    Swinson is the safe choice, but whether safe choices are a good idea in the current climate is debatable. I feel mildly curious about Moran, whereas Swinson feels like old politics (as does Davey).
  • YBarddCwscYBarddCwsc Posts: 3,011
    > @Nigelb said:
    >
    > Trying to make an issue of something the two parties involved in have agreed to draw a line under is hardly a good faith criticism.

    Also, what is often more damaging is the cover-up.

    Foxy has certainly misrepresented the "agreed" statement in his haste to exonerate Layla.

    Damian Green had to resign over a technical detail in his rebuttal.

    The porn allegations remained unproven, but it was his defence against them, when he misrepresented the truth, that did for him.

    Certainly, a statement that "Glasgow police decided she felt under threat and acted in self-defence" is straight out of the Damian Green playbook.
  • MikeSmithsonMikeSmithson Posts: 5,442
    > @CD13 said:
    > Dr Fox,
    >
    > I suspect the GBH on her boyfriend will do her no harm at all.
    >
    > Had she been male and slapped a girlfriend, it would be career-ending, but this way round, it is probably a plus. Gutsy, determined, and won't back down.
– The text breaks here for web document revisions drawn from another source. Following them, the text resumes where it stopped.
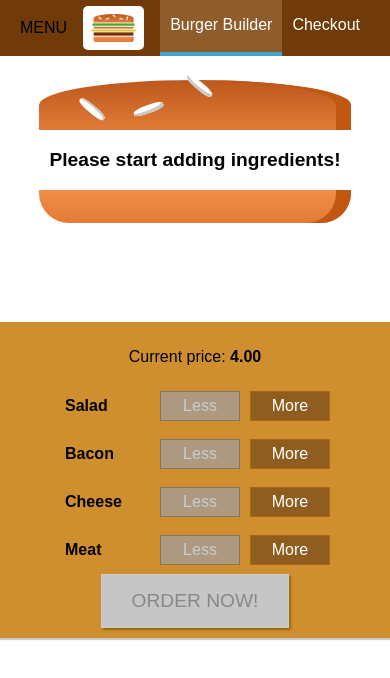
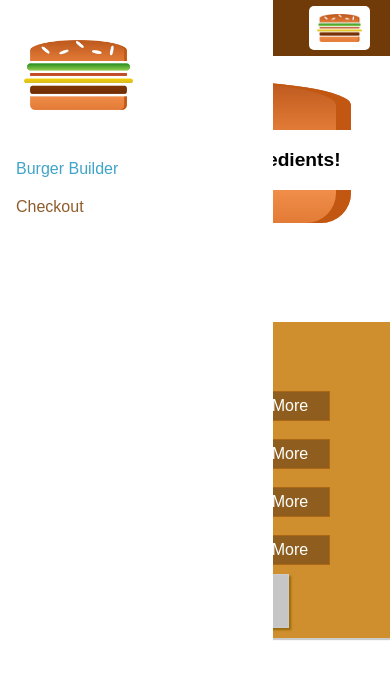
Before and after one commit to jhimy-michel/react-training, a React (Create React App) app in the folder burger/: page / in a window 390 px wide. Shown: the top 678 px of the page. Built offline with nearby package versions, Linux system fonts and the light colour scheme; a web font is replaced by a local one.

Commit message:
Fixing responsive components

```diff
--- a/burger/src/components/Layout/Layout.js
+++ b/burger/src/components/Layout/Layout.js
@@ -2,10 +2,11 @@
 import Aux from "../../hoc/Aux";
 import "./Layout.css";
 import Toolbar from "../Navigation/Toolbar/Toolbar";
-
+import SideDrawer from "../Navigation/SideDrawer/SideDrawer";
 const Layout = (props) => (
   <Aux>
     <Toolbar />
+    <SideDrawer />
     <main className="Content">{props.children}</main>
   </Aux>
 );
--- a/burger/src/components/Logo/Logo.css
+++ b/burger/src/components/Logo/Logo.css
@@ -1,7 +1,7 @@
 .Logo {
   background-color: white;
   padding: 8px;
-  height: 80%;
+  height: 100%;
   box-sizing: border-box;
   border-radius: 5px;
 }
--- a/burger/src/components/Navigation/NavigationItems/NavigationItem/NavigationItem.css
+++ b/burger/src/components/Navigation/NavigationItems/NavigationItem/NavigationItem.css
@@ -1,6 +1,26 @@
+.NavigationItem {
+  margin: 10px 0;
+  box-sizing: border-box;
+  display: block;
+  width: 100%;
+}
+
+.NavigationItem a {
+  color: #8f5c2c;
+  text-decoration: none;
+  width: 100%;
+  box-sizing: border-box;
+  display: block;
+}
+
+.NavigationItem a:hover,
+.NavigationItem a:active,
+.NavigationItem a.active {
+  color: #40a4c8;
+}
+@media (min-width: 500px) {
   .NavigationItem {
     margin: 0;
-  box-sizing: border-box;
     display: flex;
     height: 100%;
     align-items: center;
@@ -8,12 +28,9 @@
 
   .NavigationItem a {
     color: white;
-  text-decoration: none;
     height: 100%;
     padding: 16px 10px;
     border-bottom: 4px solid transparent;
-  box-sizing: border-box;
-  display: block;
   }
 
   .NavigationItem a:hover,
@@ -23,3 +40,4 @@
     border-bottom: 4px solid #40a4c8;
     color: white;
   }
+}
--- a/burger/src/components/Navigation/NavigationItems/NavigationItems.css
+++ b/burger/src/components/Navigation/NavigationItems/NavigationItems.css
@@ -3,6 +3,12 @@
   padding: 0;
   list-style: none;
   display: flex;
+  flex-flow: column;
   align-items: center;
   height: 100%;
 }
+@media (min-width: 500px) {
+  .NavigationItems {
+    flex-flow: row;
+  }
+}
--- /dev/null
+++ b/burger/src/components/Navigation/SideDrawer/SideDrawer.css
@@ -0,0 +1,31 @@
+.SideDrawer {
+  position: fixed;
+  width: 280px;
+  max-width: 70%;
+  height: 100%;
+  left: 0;
+  top: 0;
+  z-index: 200;
+  background-color: white;
+  padding: 32px 16px;
+  box-sizing: border-box;
+  transition: transform 0.3 ease-out;
+}
+
+@media (min-width: 500px) {
+  .SideDrawer {
+    display: none;
+  }
+}
+
+.Open {
+  transform: translateX(0);
+}
+.Close {
+  transform: translateX(-100%);
+}
+
+.SideLogo {
+  height: 11%;
+  margin-bottom: 32px;
+}
--- /dev/null
+++ b/burger/src/components/Navigation/SideDrawer/SideDrawer.js
@@ -0,0 +1,20 @@
+import React from "react";
+import Logo from "../../Logo/Logo";
+import NavigationItems from "../NavigationItems/NavigationItems";
+import "./SideDrawer.css";
+
+const SideDrawer = (props) => {
+  // ..
+  return (
+    <div className="SideDrawer">
+      <div className="SideLogo">
+        <Logo />
+      </div>
+      <nav>
+        <NavigationItems />
+      </nav>
+    </div>
+  );
+};
+
+export default SideDrawer;
--- a/burger/src/components/Navigation/Toolbar/Toolbar.css
+++ b/burger/src/components/Navigation/Toolbar/Toolbar.css
@@ -15,3 +15,13 @@
 .Toolbar nav {
   height: 100%;
 }
+
+.ToolLogo {
+  height: 80%;
+}
+
+@media (max-width: 499px) {
+  .DesktopOnly {
+    display: none;
+  }
+}
--- a/burger/src/components/Navigation/Toolbar/Toolbar.js
+++ b/burger/src/components/Navigation/Toolbar/Toolbar.js
@@ -6,8 +6,10 @@
 const Toolbar = (props) => (
   <header className="Toolbar">
     <div>MENU</div>
-    <Logo />
-    <nav>
+    <div className="ToolLogo">
+      <Logo />
+    </div>
+    <nav className="DesktopOnly">
       <NavigationItems />
     </nav>
   </header>
```
Lines whose indentation alone changed are shown as unchanged.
A master stroke of PR. Can you arrange for her to eat a hamster?
    >

    My wife wife, Jacky, an LD member since the party's foundation in 1987, declared that this was was a reason to vote for her.
  • nico67nico67 Posts: 2,091
    > @isam said:
    > In which Nigel Farage objects to being asked questions that he doesn't want to answer:
    > https://t.co/GvyJpCUZO8
    >
    > No doubt if he’d slapped his missus about that would be ok, as long as he released a statement saying she was alright with it

    That maybe true but a woman slapping her husband because she felt threatened is going to lose her precisely zero votes!

    That’s the way of things , Layla Moran will come across as feisty and not to be messed with .

    It’s not like she beat him to a pulp with a cricket bat ! I like her and she comes across very well .

    The slap incident will do zero damage to her chances .
  • isamisam Posts: 27,192

    > @CD13 said:

    > Dr Fox,

    >

    > I suspect the GBH on her boyfriend will do her no harm at all.

    >

    > Had she been male and slapped a girlfriend, it would be career-ending, but this way round, it is probably a plus. Gutsy, determined, and won't back down. A master stroke of PR. Can you arrange for her to eat a hamster?

    >



    My wife wife, Jacky, an LD member since the party's foundation in 1987, declared that this was was a reason to vote for her.

    Keep your guard up!
This discussion has been closed.